Legal Momentum Provides Content for New Law to Combat Sexual Harassment in New York City 

On April 11, 2018, the New York City Council passed the “Stop Sexual Harassment in NYC Act,” a comprehensive package of 11 bills that will protect New Yorkers against sexual harassment in the workplace. Language, content, and recommendations provided to the City’s Human Rights Commission by Legal Momentum were included in the new law. Legal Momentum’s recommendations included mandatory sexual harassment training for public and private employers, expanding education on anti-sexual harassment provisions, requiring city employers to report on workplace sexual harassment complaints, and extending the statute of limitations for sexual harassment claims.

Women Valued Initiative Launches

Legal Momentum’s Women Valued Initiative is a new campaign to empower working women—especially low-wage and immigrant women who are particularly subject to harassment and abuse—by educating them about their legal rights in the workplace. The initiative will include a comprehensive, easily readable guide authored by Legal Momentum Gender Justice Fellow Seher Khawaja, fact sheets on workplace rights, workshops, and presentations for community groups that serve women and girls.

To launch this program, Legal Momentum conducted a first-time “Know Your Rights” workshop for 20 immigrant women at the Women for Afghan Women community organization.

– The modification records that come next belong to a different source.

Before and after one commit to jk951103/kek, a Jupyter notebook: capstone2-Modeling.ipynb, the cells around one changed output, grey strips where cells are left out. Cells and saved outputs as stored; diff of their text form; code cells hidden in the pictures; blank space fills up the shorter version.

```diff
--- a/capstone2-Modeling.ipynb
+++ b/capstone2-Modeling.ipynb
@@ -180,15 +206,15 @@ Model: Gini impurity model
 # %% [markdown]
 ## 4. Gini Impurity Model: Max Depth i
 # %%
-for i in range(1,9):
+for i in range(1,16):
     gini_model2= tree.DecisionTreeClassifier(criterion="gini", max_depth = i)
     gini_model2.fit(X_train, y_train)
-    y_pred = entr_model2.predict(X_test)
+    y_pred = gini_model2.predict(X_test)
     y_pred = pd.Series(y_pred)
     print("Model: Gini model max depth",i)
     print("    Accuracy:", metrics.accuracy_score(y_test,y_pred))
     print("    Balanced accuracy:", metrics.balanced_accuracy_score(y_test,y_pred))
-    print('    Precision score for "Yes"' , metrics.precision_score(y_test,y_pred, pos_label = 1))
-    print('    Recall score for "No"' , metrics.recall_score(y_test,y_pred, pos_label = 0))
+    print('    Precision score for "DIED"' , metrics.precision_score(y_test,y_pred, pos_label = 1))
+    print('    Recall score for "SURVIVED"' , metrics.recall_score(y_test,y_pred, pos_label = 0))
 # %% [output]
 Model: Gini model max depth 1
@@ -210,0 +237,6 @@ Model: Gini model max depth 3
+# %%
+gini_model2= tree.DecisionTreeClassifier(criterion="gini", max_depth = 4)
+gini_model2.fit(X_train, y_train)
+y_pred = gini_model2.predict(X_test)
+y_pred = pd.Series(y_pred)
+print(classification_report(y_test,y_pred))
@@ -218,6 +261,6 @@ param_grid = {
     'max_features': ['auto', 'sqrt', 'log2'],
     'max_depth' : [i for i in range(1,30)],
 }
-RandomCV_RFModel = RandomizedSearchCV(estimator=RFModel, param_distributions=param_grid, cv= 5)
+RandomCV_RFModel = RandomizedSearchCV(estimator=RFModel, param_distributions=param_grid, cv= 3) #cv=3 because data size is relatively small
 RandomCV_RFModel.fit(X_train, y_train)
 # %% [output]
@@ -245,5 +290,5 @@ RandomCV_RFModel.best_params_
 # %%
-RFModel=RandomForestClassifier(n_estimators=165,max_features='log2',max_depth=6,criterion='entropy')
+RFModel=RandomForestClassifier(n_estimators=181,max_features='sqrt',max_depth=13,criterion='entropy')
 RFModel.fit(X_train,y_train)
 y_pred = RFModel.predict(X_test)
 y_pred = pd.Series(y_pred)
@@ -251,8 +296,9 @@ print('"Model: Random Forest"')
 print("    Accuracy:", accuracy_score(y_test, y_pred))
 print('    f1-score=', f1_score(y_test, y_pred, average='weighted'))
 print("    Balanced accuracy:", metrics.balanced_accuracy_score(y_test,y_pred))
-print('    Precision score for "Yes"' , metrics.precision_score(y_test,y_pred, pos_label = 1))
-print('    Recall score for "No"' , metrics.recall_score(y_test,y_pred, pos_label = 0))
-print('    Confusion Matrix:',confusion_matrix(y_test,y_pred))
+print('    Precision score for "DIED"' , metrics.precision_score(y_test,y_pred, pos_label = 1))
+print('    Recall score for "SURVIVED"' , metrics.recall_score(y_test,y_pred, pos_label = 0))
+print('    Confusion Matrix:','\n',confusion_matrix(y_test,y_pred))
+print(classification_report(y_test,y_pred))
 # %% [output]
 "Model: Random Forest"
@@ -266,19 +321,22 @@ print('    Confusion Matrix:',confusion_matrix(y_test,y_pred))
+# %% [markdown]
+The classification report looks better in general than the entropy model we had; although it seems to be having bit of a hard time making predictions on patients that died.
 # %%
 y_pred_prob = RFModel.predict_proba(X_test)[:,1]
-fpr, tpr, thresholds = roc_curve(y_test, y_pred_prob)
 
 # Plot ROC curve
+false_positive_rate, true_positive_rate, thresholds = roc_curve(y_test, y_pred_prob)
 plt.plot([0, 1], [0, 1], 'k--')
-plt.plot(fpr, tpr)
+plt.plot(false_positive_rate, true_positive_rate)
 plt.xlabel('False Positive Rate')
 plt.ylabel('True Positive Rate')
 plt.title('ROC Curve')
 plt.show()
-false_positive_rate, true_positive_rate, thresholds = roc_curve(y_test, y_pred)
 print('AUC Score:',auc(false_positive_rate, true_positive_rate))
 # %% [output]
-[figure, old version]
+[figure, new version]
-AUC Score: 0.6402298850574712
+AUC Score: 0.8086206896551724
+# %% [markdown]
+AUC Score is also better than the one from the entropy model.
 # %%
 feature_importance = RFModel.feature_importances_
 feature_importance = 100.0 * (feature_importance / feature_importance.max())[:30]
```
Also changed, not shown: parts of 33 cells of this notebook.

The one-hour workshop, which was translated, provided an overview of workplace rights in New York State, covering 11 key areas: sex discrimination; sexual harassment; equal pay; minimum wage and wage theft; safe workplaces; gender-based violence in the workplace; pregnancy, breastfeeding, and childbirth; paid family leave, child care assistance, public benefits, and collective action. During the workshop, which provided targeted guidance for immigrant women, participants raised several examples of scenarios where friends and family had dealt with difficult employment issues, noting the importance of having this information.

Legal Momentum’s Rights Now! Workshop Empowers Young Mothers at Covenant House

On Wednesday, April 18th, Legal Momentum’s Rights Now! Peer Educators facilitated a workshop with Covenant House's Mother/Child Program. The Mother/Child program was created to help homeless, young, single mothers and pregnant teenagers secure a brighter, more stable future for themselves and their babies. Six young women attended; each was either pregnant or accompanied by a baby (as young as four months!) or a toddler. Legal Momentum's Executive Director, Carol Moody, attended and sat at the table, participating in many of the activities. Participants learned how to define the terms power, privilege, oppression, stereotype, and discrimination. They shared stories about how these terms apply to their own lives. In their feedback, the young women expressed how much they valued the workshop experience, saying they “loved this workshop,” and “this was a great workshop.”

Legal Momentum Gives Expert Testimony on Sex Crimes

Legal Momentum’s Lynn Hecht Schafran, SVP and Director of the National Judicial Education Program, provided expert testimony at a hearing held on April 9 by the New York City Council Committees on Women and Public Safety to examine the NYPD’s response to sex crimes. The hearing was in response to “An Investigation of NYPD’s Special Victims Division—Adult Sex Crimes,” a recent report that revealed significant deficiencies in the NYPD’s handling of sex crimes. Ms. Schafran pointed out how law enforcement practices rooted in conscious or unconscious gender stereotypes (“gender-biased policing”) have a discriminatory and disproportionate impact on women. Gender-biased policing subjects women and LGBT individuals to harassment, violence, or hostility by police officers. It is most often a problem in cases of domestic violence and sexual assault, and often results from a lack of accurate, substantive knowledge about the many aspects of sexual violence. Examples include:

  • Failing to properly investigate sexual assault complaints or misclassifying them;
  • Failing to test sexual assault kits timely or at all;
  • Discounting intimate partner sexual violence in same-sex couples; and
  • Failing to hold accountable police officers who used their position to sexually harass or assault.

Legal Momentum and the City’s Department of Investigations, which wrote the report, recommend remedies including assigning all sex crimes to the Special Victims Division, increasing SVD staffing to meet the need, and improving training.